(Edit tracking data)
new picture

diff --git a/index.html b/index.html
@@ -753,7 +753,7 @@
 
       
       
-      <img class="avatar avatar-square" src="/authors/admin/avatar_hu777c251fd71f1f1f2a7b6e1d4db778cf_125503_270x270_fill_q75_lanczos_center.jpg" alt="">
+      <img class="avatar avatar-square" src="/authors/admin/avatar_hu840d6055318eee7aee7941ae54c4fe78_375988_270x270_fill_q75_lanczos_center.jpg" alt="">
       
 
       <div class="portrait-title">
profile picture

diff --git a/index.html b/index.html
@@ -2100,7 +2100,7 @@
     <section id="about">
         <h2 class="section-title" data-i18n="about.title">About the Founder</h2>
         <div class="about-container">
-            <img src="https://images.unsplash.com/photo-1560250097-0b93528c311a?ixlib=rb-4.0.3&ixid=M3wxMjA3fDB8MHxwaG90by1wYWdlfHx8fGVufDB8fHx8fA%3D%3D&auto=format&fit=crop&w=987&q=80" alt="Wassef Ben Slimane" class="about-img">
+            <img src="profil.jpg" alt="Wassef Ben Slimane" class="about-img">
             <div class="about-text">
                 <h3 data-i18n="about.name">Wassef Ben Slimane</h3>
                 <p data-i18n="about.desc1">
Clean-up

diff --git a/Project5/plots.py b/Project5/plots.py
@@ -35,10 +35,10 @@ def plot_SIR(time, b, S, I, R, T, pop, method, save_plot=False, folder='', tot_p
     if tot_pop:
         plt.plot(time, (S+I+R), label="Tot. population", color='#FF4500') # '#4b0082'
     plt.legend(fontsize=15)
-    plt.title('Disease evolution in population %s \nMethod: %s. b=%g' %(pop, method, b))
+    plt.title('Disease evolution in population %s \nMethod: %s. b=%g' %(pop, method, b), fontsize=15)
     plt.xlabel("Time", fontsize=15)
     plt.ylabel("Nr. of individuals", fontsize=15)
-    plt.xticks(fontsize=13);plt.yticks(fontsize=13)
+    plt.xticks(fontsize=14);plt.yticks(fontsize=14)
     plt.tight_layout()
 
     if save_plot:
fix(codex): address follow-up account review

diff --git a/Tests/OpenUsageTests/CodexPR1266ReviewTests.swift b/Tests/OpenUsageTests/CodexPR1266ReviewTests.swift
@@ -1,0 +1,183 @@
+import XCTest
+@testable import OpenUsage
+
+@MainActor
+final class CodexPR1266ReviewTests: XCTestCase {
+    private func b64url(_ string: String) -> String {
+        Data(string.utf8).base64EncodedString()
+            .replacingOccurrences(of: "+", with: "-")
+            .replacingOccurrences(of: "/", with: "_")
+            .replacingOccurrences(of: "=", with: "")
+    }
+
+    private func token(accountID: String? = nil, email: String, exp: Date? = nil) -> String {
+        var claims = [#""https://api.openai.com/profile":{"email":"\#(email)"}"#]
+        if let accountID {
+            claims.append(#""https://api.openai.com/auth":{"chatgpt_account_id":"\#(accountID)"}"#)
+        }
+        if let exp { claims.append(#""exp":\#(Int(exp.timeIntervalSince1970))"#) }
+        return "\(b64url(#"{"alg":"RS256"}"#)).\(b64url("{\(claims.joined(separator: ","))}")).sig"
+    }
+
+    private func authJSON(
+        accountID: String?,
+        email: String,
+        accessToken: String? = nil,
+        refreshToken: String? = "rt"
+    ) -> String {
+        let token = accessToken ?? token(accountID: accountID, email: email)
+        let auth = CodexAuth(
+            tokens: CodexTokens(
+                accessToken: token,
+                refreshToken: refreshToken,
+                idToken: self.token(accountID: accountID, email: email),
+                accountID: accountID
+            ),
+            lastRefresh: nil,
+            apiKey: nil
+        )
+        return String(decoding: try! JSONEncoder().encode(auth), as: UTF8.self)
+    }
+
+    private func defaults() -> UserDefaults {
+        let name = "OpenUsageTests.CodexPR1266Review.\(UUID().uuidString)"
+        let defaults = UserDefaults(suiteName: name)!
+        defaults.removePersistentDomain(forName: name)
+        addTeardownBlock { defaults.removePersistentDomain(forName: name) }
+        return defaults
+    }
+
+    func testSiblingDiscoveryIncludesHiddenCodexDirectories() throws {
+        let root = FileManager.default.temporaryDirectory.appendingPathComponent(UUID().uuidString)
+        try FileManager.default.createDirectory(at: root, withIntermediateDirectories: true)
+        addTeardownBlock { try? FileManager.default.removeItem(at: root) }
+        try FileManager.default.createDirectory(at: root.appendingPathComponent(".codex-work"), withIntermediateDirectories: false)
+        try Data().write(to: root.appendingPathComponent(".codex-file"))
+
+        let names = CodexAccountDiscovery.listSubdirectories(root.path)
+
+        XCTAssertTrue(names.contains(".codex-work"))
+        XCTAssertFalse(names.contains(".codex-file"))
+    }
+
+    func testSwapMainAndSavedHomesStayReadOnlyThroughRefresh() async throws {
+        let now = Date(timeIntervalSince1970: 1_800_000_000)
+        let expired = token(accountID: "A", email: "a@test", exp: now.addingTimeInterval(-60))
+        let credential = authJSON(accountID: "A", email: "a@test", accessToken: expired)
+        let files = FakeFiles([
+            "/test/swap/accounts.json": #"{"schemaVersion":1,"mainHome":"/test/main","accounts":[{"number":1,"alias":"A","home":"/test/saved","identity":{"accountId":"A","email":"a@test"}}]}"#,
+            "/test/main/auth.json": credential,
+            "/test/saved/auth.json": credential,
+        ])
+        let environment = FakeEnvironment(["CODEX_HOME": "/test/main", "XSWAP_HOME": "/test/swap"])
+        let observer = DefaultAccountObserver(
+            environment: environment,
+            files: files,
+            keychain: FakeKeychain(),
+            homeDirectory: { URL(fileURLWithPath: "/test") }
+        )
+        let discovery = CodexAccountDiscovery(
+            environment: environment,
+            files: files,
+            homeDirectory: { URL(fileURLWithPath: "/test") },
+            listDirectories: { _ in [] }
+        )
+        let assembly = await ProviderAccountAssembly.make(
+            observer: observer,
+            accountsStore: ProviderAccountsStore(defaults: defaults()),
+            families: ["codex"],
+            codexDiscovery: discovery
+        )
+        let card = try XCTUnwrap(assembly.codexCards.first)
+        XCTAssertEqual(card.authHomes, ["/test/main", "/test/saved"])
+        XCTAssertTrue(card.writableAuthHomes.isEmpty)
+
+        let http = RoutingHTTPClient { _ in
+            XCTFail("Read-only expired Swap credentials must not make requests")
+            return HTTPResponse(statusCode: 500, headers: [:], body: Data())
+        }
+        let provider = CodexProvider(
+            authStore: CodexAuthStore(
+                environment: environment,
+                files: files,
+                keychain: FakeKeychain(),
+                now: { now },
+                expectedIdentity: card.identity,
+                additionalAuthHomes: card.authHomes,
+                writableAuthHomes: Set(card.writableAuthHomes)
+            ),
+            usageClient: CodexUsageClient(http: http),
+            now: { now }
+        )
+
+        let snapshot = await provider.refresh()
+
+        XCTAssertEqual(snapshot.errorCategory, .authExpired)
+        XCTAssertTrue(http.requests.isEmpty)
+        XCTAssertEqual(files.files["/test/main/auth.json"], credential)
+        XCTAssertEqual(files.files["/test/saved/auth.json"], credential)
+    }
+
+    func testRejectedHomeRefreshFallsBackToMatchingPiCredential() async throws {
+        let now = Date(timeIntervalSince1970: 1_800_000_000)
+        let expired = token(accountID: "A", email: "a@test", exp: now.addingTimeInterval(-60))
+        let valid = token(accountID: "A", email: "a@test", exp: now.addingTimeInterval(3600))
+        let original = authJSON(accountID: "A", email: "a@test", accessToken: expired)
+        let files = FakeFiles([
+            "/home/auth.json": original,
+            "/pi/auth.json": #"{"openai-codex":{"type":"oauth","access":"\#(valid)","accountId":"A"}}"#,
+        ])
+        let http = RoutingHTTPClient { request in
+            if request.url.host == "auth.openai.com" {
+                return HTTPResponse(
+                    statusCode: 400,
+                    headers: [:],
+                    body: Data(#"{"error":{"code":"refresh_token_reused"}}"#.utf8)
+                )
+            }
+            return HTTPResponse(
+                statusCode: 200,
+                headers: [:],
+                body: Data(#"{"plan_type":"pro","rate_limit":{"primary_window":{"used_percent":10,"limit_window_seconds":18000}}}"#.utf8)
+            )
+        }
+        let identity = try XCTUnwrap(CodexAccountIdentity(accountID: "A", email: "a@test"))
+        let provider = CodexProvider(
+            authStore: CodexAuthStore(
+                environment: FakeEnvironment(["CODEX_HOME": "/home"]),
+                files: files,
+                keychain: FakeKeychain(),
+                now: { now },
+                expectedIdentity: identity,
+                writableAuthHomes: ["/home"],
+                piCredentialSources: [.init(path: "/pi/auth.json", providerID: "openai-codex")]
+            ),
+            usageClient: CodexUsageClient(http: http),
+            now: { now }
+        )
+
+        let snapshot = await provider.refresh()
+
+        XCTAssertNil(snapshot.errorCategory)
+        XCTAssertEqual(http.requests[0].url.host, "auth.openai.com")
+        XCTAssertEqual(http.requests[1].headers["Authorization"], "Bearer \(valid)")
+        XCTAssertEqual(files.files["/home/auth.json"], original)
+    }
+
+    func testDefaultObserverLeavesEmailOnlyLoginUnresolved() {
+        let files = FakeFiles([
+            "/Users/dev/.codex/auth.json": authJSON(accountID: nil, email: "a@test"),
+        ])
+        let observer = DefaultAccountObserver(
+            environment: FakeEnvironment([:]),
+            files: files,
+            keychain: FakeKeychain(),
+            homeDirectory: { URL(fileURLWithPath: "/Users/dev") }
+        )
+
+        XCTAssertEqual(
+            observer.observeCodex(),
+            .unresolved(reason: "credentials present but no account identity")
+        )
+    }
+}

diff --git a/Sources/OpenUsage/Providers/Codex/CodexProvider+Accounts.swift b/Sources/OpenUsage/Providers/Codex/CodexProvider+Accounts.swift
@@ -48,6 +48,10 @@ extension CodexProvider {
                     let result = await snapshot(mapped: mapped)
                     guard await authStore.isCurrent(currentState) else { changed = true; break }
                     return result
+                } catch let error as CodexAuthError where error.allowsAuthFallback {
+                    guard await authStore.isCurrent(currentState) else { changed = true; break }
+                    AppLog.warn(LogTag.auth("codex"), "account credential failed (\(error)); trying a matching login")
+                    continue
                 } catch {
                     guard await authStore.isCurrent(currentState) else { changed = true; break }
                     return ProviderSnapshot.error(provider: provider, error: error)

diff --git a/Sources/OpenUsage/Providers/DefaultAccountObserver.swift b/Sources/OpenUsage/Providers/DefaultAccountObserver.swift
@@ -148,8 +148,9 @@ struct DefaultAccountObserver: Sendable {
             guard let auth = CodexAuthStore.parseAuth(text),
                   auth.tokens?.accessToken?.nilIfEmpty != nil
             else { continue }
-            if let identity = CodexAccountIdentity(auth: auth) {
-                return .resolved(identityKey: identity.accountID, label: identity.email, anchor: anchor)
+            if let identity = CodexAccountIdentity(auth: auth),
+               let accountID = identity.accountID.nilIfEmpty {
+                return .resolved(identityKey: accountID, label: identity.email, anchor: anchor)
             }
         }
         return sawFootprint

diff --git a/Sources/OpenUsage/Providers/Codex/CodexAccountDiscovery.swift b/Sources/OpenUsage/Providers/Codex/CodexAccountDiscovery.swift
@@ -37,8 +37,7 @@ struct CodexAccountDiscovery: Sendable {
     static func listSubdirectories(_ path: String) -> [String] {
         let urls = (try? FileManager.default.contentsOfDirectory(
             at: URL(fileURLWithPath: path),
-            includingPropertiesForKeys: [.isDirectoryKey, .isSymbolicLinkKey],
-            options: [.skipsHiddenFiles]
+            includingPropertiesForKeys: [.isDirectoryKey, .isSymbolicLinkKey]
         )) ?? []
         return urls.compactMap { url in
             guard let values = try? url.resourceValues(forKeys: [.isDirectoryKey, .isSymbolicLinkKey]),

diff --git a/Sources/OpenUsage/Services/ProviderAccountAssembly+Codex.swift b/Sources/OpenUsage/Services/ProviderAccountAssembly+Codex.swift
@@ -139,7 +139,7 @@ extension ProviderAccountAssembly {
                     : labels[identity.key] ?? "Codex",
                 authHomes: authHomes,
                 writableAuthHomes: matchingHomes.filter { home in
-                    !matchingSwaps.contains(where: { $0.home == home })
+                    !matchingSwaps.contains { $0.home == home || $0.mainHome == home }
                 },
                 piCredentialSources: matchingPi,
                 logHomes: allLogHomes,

**Task directions**
In the entries above, how many lines include the word "about"? Only the number should be given.

**Response to this task**
8